Seeing my son’s excitement as we pass houses lit up with Christmas lights, I have felt a newfound appreciation for holiday decorations and the neighbors who make the time to decorate their homes for the benefit of both their families and communities.
And while I’m not yet willing to invest in an abundance of lights and inflatable Santas, I have found myself extending our Christmas budget this year to include a door wreath and some fairy lights. Here’s hoping they contribute to a little Christmas cheer!
Foster, S., Giles-Corti, B., & Knuiman, M. (2011) Creating safe walkable streetscapes: Does house design and upkeep discourage incivilities in suburban neighbourhoods? Journal of Environmental Psychology, 31(1):79-88.
Brown, B., & Altman, I. (1983) Territoriality, defensible space and residential burglary: An environmental analysis. Journal of Environmental Psychology, 3:203-220.
Skogan, W. (1990) Disorder and decline: Crime and the spiral of decay in American neighborhoods. New York: The Free Press.
Wood, L., Shannon, T., Bulsara, M., Pikora, T., McCormack, G., & Giles-Corti, B. (2008). The anatomy of the safe and social suburb: An exploratory study of the built environment, social capital and residents' percpetions of safety. Health & Place, 14:15-31.

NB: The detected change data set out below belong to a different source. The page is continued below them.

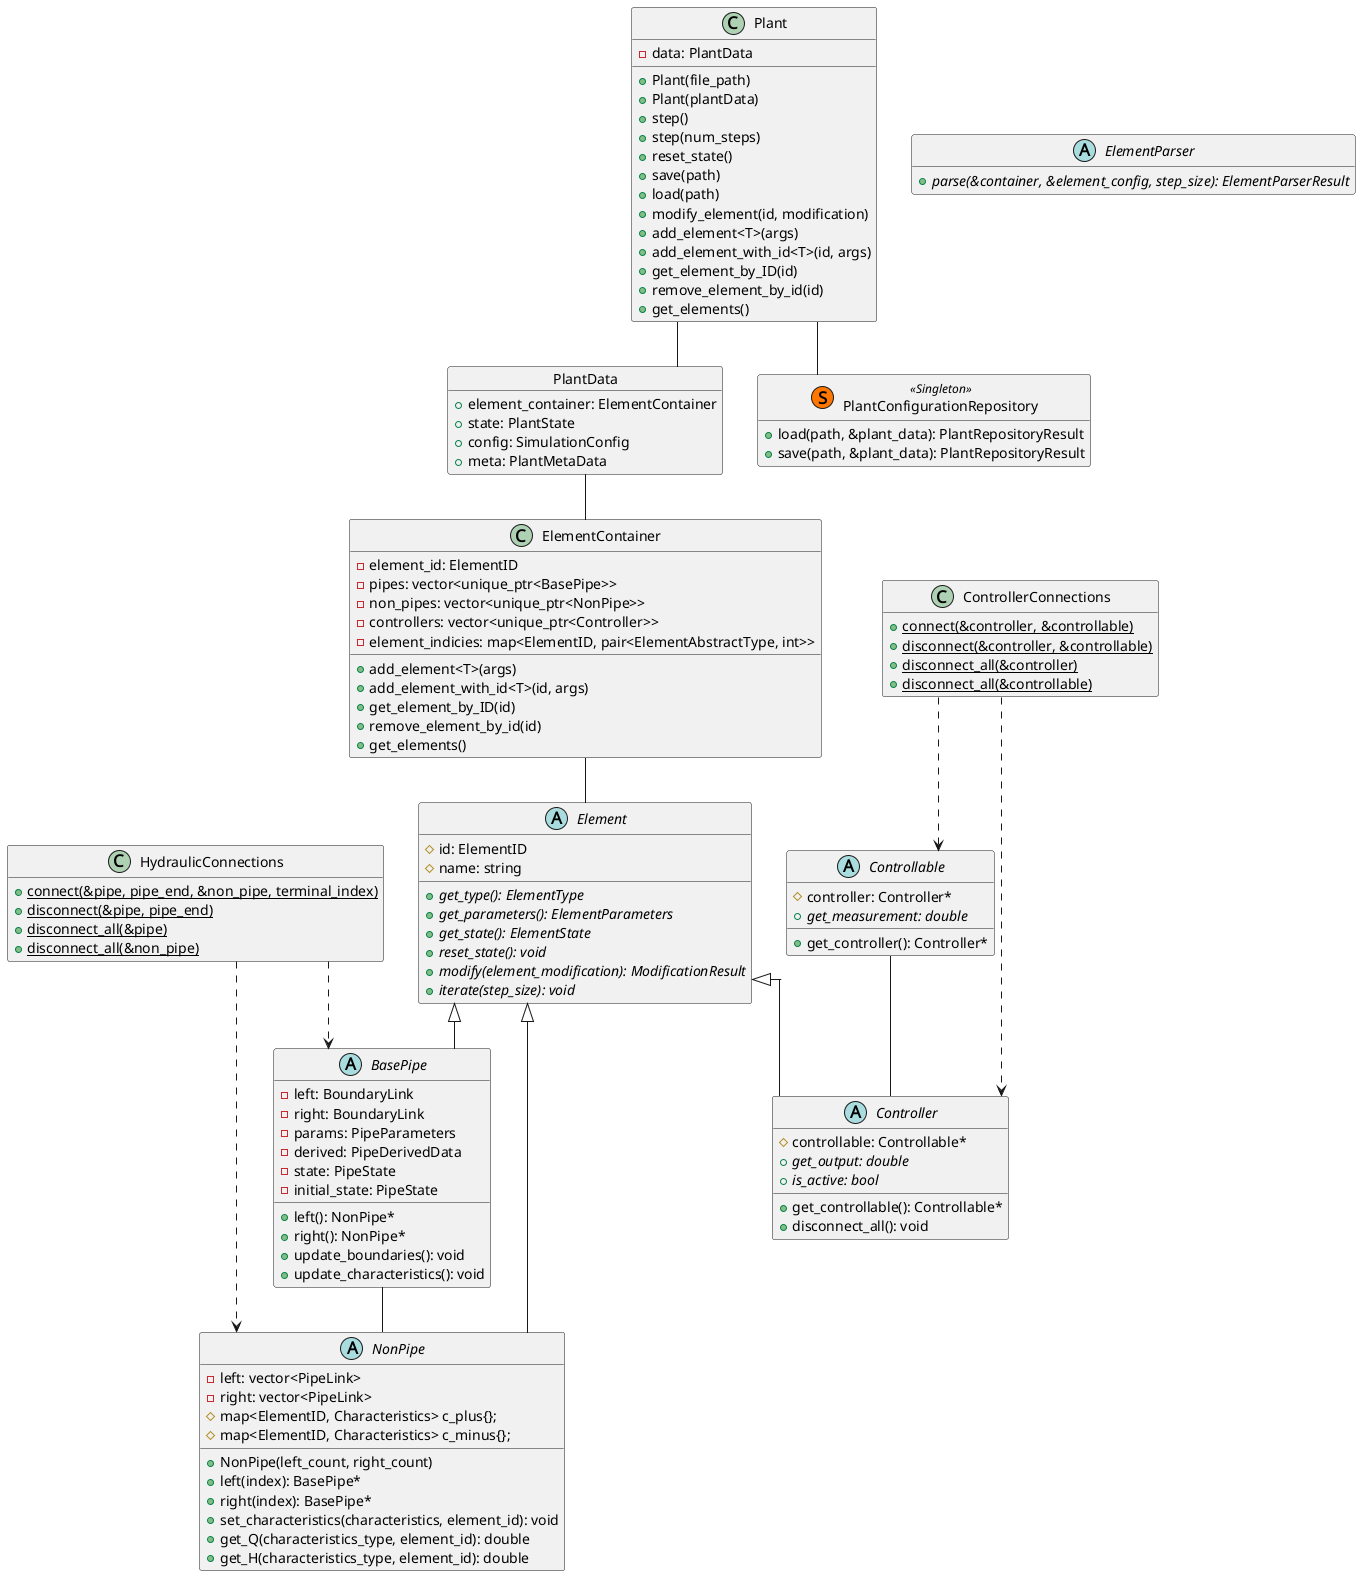
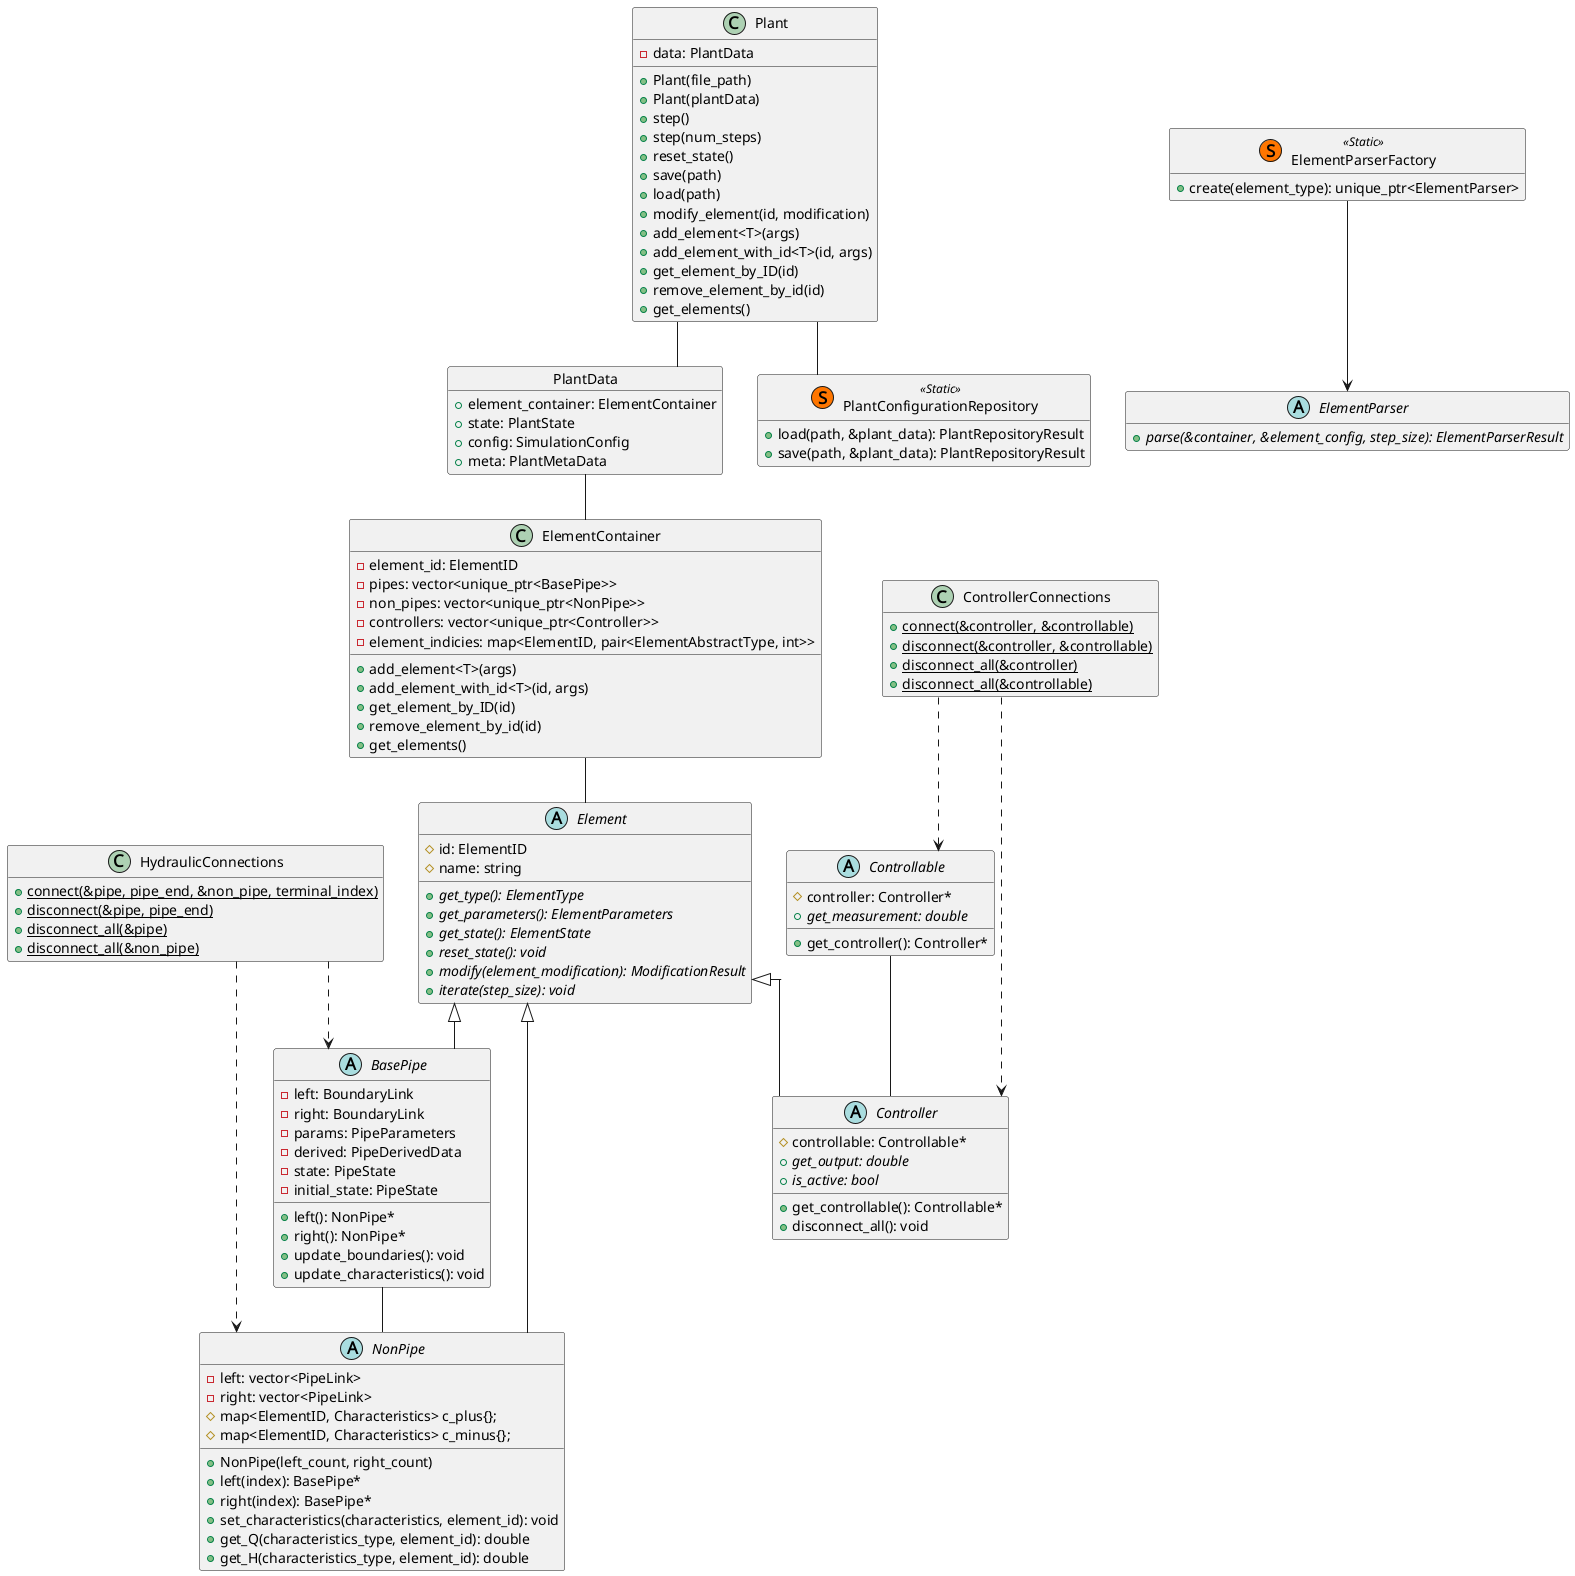
refactor: rename ParserFactory -> ElementParserFactory

diff --git a/src/config/plant_config_repository.cpp b/src/config/plant_config_repository.cpp
@@ -47,7 +47,7 @@ PlantRepositoryResult PlantConfigRepository::load(
 
   // Add elements
   for (auto& element : config.elements) {
-    auto parser = ParserFactory::create(element.type);
+    auto parser = ElementParserFactory::create(element.type);
 
     if (!parser || parser->parse(container, element, plant.config.step_size) ==
                        ElementParseResult::Error) {

diff --git a/src/config/element_parsers.cpp b/src/config/element_parsers.cpp
@@ -120,7 +120,7 @@ ElementParseResult SurgeShaftStandardParser::parse(ElementContainer& container,
   return ElementParseResult::Success;
 }
 
-std::unique_ptr<ElementParser> ParserFactory::create(ElementType type) {
+std::unique_ptr<ElementParser> ElementParserFactory::create(ElementType type) {
   switch (type) {
     case ElementType::Pipe:
     case ElementType::AlgebraicPipe:

diff --git a/include/lvtrans/config/element_parsers.hpp b/include/lvtrans/config/element_parsers.hpp
@@ -70,7 +70,7 @@ class SurgeShaftStandardParser : public ElementParser {
 };
 
 // create a parser depending on the element type
-class ParserFactory {
+class ElementParserFactory {
  public:
   static std::unique_ptr<ElementParser> create(ElementType type);
 };
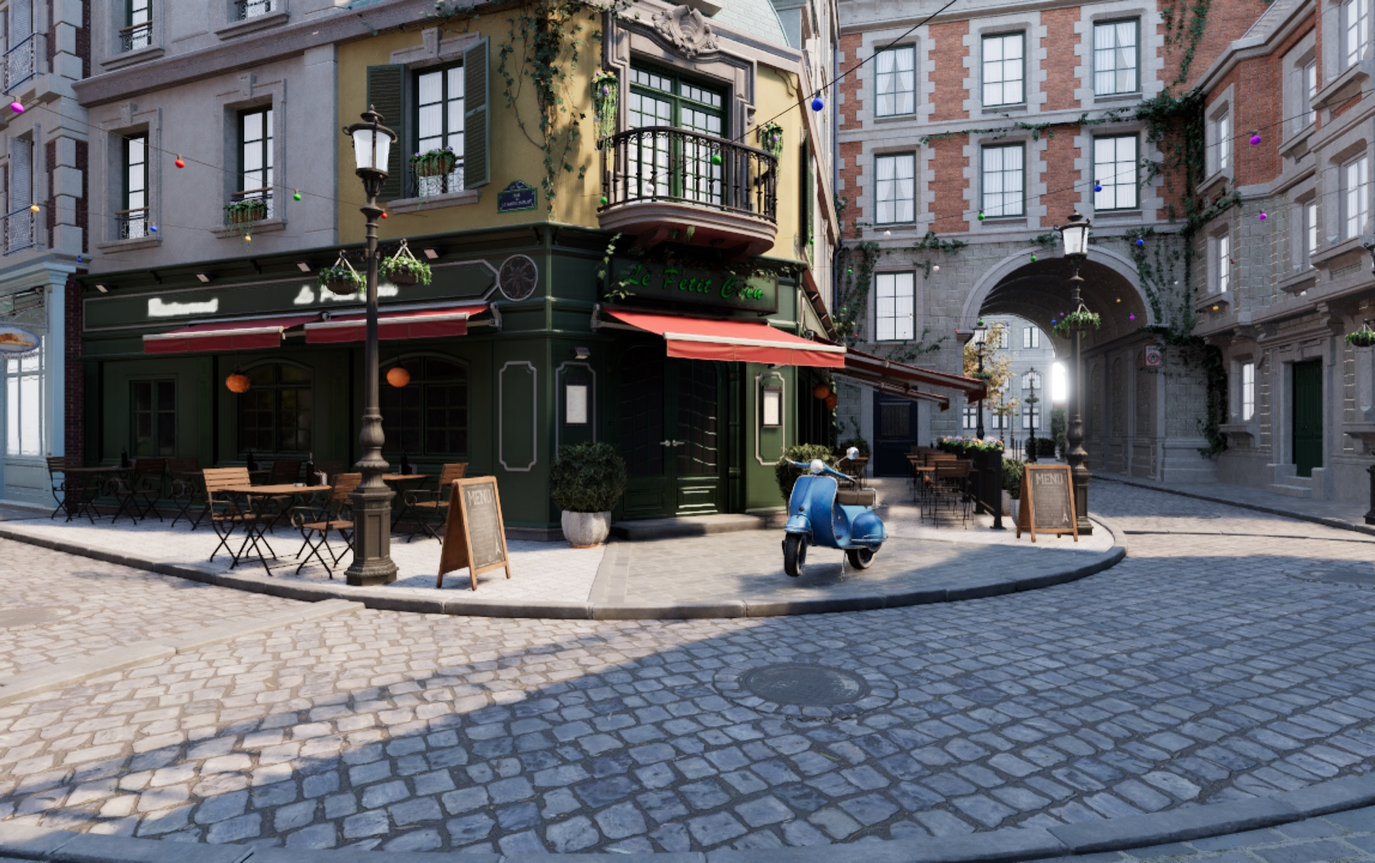
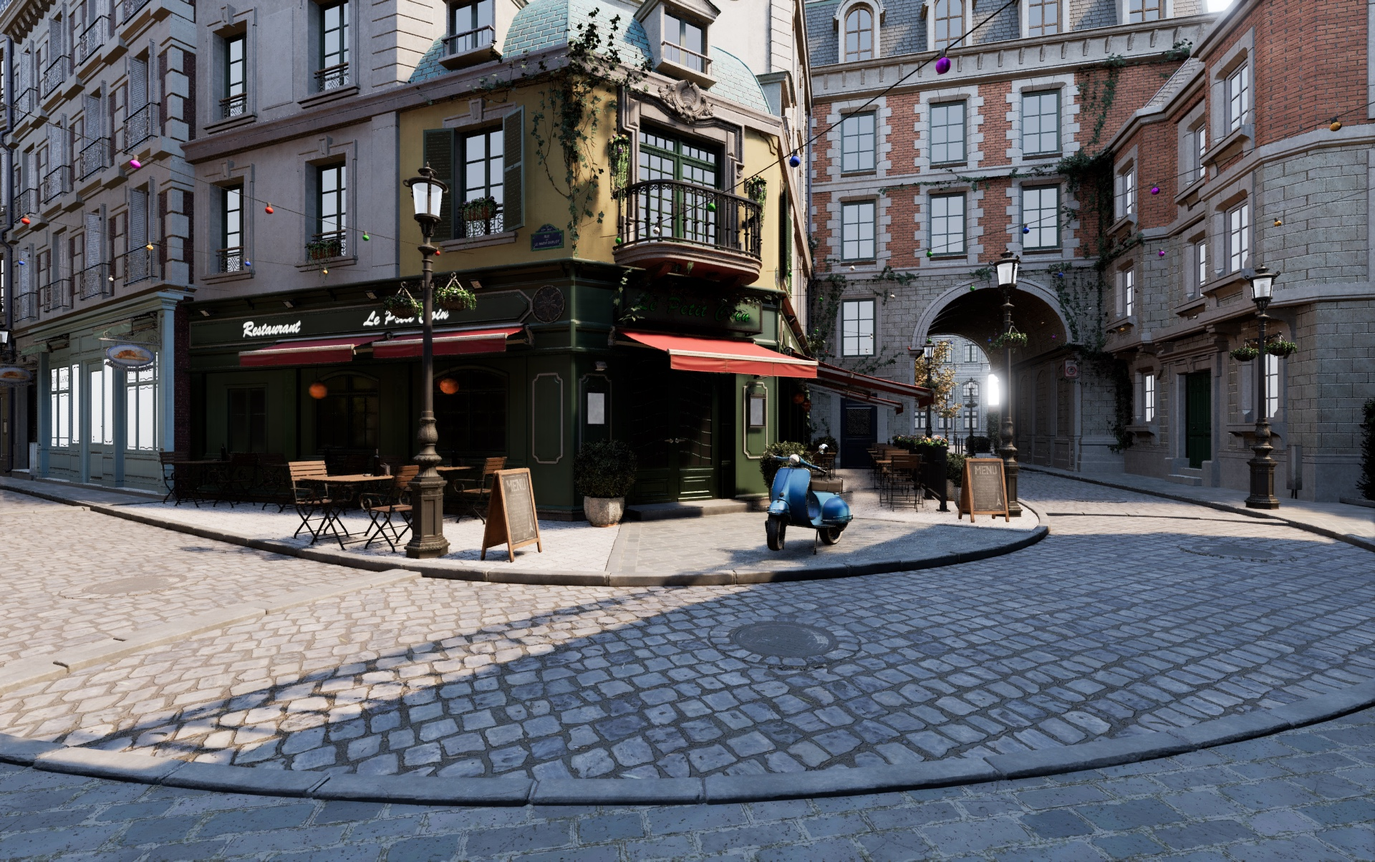
Update Bistro showcase and benchmark

diff --git a/README.md b/README.md
@@ -13,9 +13,9 @@ story, tests, benchmark, and reproducible evidence behind the macOS port.
 
 ![Native Metal path tracing in the Bistro demo](misc/metal_rt_bistro.jpg)
 
-*[Bistro demo](https://github.com/Jamsers/Bistro-Demo-Tweaked) rendered by this fork on Apple Silicon with native Metal ray
-tracing, **4 samples per pixel**, **2 bounces**, and **MetalFX Denoised
-Upscaling enabled**.*
+*[Bistro demo](https://github.com/Jamsers/Bistro-Demo-Tweaked) rendered by the
+current Apple Silicon build with native Metal ray tracing and MetalFX Denoised
+Upscaling enabled.*
 
 ## What it does
 
@@ -71,37 +71,35 @@ hardware, OS, renderer, capability gate, frame-time percentiles, and the GPU
 Pathtracer pass time. Generated results, logs, and builds are intentionally
 ignored.
 
-The results below are two-run means recorded with preview build `de7f299277`
-on 2026-07-18. Each row is one SPP/bounce configuration; the **bold row** is
-the exact **4 SPP / 2 bounce** setup used for the showcase images above.
+The results below are two-run means recorded with build `eeac9e05d` on
+2026-07-22. Each row uses 240 measured frames after warmup at 1920×1080; the
+**bold row** is the **4 SPP / 2 bounce** reference configuration.
 
-| SPP | Bounces | M5 FPS | M5 GPU pass | M3 FPS | M3 GPU pass | M5 vs M3 |
-| ---: | ---: | ---: | ---: | ---: | ---: | ---: |
-| 1 | 1 | 321.3 | 2.6 ms | 93.2 | 9.7 ms | 3.4× |
-| 1 | 2 | 262.6 | 3.4 ms | 66.1 | 14.3 ms | 4.0× |
-| 1 | 4 | 231.4 | 4.1 ms | 55.0 | 17.6 ms | 4.2× |
-| 4 | 1 | 102.1 | 9.7 ms | 23.6 | 41.8 ms | 4.3× |
-| **4** | **2** | **70.5** | **14.1 ms** | **15.9** | **62.2 ms** | **4.4×** |
-| 4 | 4 | 57.4 | 17.4 ms | 12.9 | 76.8 ms | 4.5× |
-| 16 | 1 | 25.0 | 39.9 ms | 5.8 | 171.0 ms | 4.3× |
-| 16 | 2 | 17.4 | 57.3 ms | 3.9 | 253.0 ms | 4.4× |
-| 16 | 4 | 14.4 | 69.2 ms | 3.2 | 310.9 ms | 4.5× |
+| SPP | Bounces | M5 FPS | M5 GPU pass |
+| ---: | ---: | ---: | ---: |
+| 1 | 1 | 184.4 | 3.8 ms |
+| 1 | 2 | 119.9 | 4.8 ms |
+| 1 | 4 | 120.0 | 5.6 ms |
+| 4 | 1 | 72.6 | 14.0 ms |
+| **4** | **2** | **53.8** | **18.4 ms** |
+| 4 | 4 | 49.1 | 20.2 ms |
+| 16 | 1 | 22.4 | 44.5 ms |
+| 16 | 2 | 15.5 | 64.2 ms |
+| 16 | 4 | 12.7 | 78.6 ms |
 
-"GPU pass" is the Pathtracer pass time alone; FPS is the whole frame. "M5 vs
-M3" compares mean FPS.
+"GPU pass" is the Pathtracer pass time alone; FPS is the whole frame. The
+first three configurations are constrained by display pacing on this desktop,
+so the GPU pass timing is the more reliable comparison there.
 
 | Machine | Chip | macOS | Metal RT |
 | --- | --- | --- | --- |
 | MacBook Pro (Mac17,2) | Apple M5 (Apple9) | 26.5.2 | enabled |
-| MacBook Air (Mac15,12) | Apple M3 (Apple9) | 26.5.1 | enabled |
-| MacBook Pro (MacBookPro14,1) | Intel i5-7360U | 13.6.6 | not supported |
 
-The Intel machine correctly did **not** produce an RT result: the preview
-binary was arm64-only and macOS rejected it. Intel Mac support is being worked
-on; do not treat the current fallback status as an RT benchmark. PRs that add your own
-benchmark results—with machine details, exact build/commit, matrix settings,
-and a concise result table—would be very welcome. Please leave generated logs,
-`benchmark-results/`, and binaries out of the commit.
+Intel Mac support is being worked on; do not treat a fallback result as an RT
+benchmark. PRs that add your own benchmark results—with machine details, exact
+build/commit, matrix settings, and a concise result table—would be very
+welcome. Please leave generated logs, `benchmark-results/`, and binaries out
+of the commit.
 
 ### Run it
 
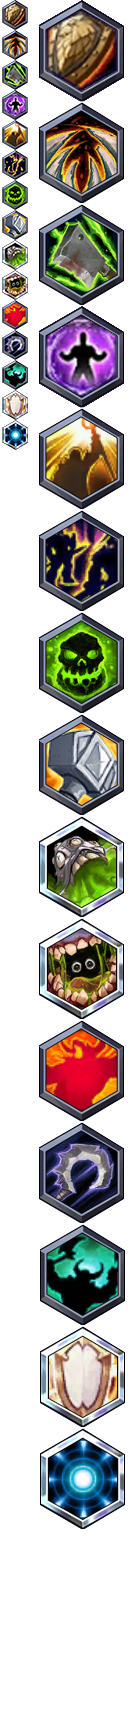
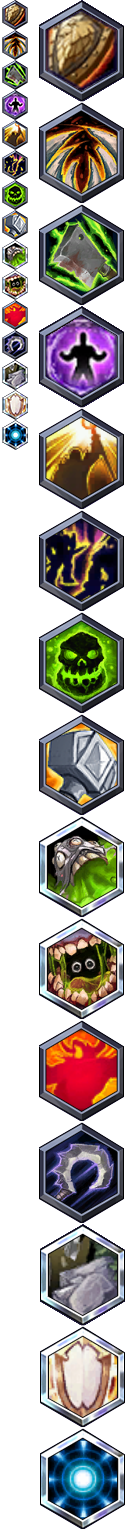
stitches ss bug fix

diff --git a/public/css/style.css b/public/css/style.css
@@ -6646,7 +6646,7 @@ p.white { color: #FFF; }
 .talents-icon.stitches.pulverize { background-position: 0px -60px; }
 .talents-icon.stitches.fishing-hook { background-position: 0px -330px; }
 .talents-icon.stitches.shish-kabob { background-position: 0px -330px; }
-.talents-icon.stitches.imposing-presence { background-position: 0px -360px; }
+.talents-icon.stitches.stoneskin { background-position: 0px -360px; }
 /* Tier 7 */
 .talents-icon.stitches.regenerative-bile { background-position: 0px -240px; }
 .talents-icon.stitches.hungry-hungry-stitches { background-position: 0px -270px; }
@@ -6681,7 +6681,7 @@ p.white { color: #FFF; }
 .talents-icon.stitches.large.pulverize { background-position: -30px -204px; }
 .talents-icon.stitches.large.fishing-hook { background-position: -30px -1122px; }
 .talents-icon.stitches.large.shish-kabob { background-position: -30px -1122px; }
-.talents-icon.stitches.large.imposing-presence { background-position: -30px -1224px; }
+.talents-icon.stitches.large.stoneskin { background-position: -30px -1224px; }
 /* Tier 7 */
 .talents-icon.stitches.large.regenerative-bile { background-position: -30px -816px; }
 .talents-icon.stitches.large.hungry-hungry-stitches { background-position: -30px -918px; }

Werner, C., Peterson-Lewis, S. & Brown, B. (1989). Inferences about Homeowners’ sociability: Impact of Christmas decorations and other cues. Journal of Environmental Psychology. 9:279-296.